Make an exact copy of every entry.

▶ **Study material**:

——

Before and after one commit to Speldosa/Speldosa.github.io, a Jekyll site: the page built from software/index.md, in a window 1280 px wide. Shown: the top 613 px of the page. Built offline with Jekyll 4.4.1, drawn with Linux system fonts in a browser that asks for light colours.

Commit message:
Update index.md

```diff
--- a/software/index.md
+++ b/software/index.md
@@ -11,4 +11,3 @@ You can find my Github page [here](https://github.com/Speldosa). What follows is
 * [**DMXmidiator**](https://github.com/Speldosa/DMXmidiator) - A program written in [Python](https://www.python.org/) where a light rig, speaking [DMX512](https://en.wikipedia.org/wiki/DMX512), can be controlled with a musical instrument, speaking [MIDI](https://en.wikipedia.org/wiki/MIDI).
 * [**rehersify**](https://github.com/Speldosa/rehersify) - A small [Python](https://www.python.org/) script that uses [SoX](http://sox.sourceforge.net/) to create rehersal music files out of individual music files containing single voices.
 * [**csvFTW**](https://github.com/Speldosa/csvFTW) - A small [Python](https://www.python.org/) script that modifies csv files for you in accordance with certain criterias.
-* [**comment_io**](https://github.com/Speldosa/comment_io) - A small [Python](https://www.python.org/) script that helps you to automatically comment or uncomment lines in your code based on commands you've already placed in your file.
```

——

▶ **The answer**:
Before and after one commit to Speldosa/Speldosa.github.io, a Jekyll site: the page built from software/index.md, in a window 1280 px wide. Shown: the top 613 px of the page. Built offline with Jekyll 4.4.1, drawn with Linux system fonts in a browser that asks for light colours.

Commit message:
Update index.md

```diff
--- a/software/index.md
+++ b/software/index.md
@@ -11,4 +11,3 @@ You can find my Github page [here](https://github.com/Speldosa). What follows is
 * [**DMXmidiator**](https://github.com/Speldosa/DMXmidiator) - A program written in [Python](https://www.python.org/) where a light rig, speaking [DMX512](https://en.wikipedia.org/wiki/DMX512), can be controlled with a musical instrument, speaking [MIDI](https://en.wikipedia.org/wiki/MIDI).
 * [**rehersify**](https://github.com/Speldosa/rehersify) - A small [Python](https://www.python.org/) script that uses [SoX](http://sox.sourceforge.net/) to create rehersal music files out of individual music files containing single voices.
 * [**csvFTW**](https://github.com/Speldosa/csvFTW) - A small [Python](https://www.python.org/) script that modifies csv files for you in accordance with certain criterias.
-* [**comment_io**](https://github.com/Speldosa/comment_io) - A small [Python](https://www.python.org/) script that helps you to automatically comment or uncomment lines in your code based on commands you've already placed in your file.
```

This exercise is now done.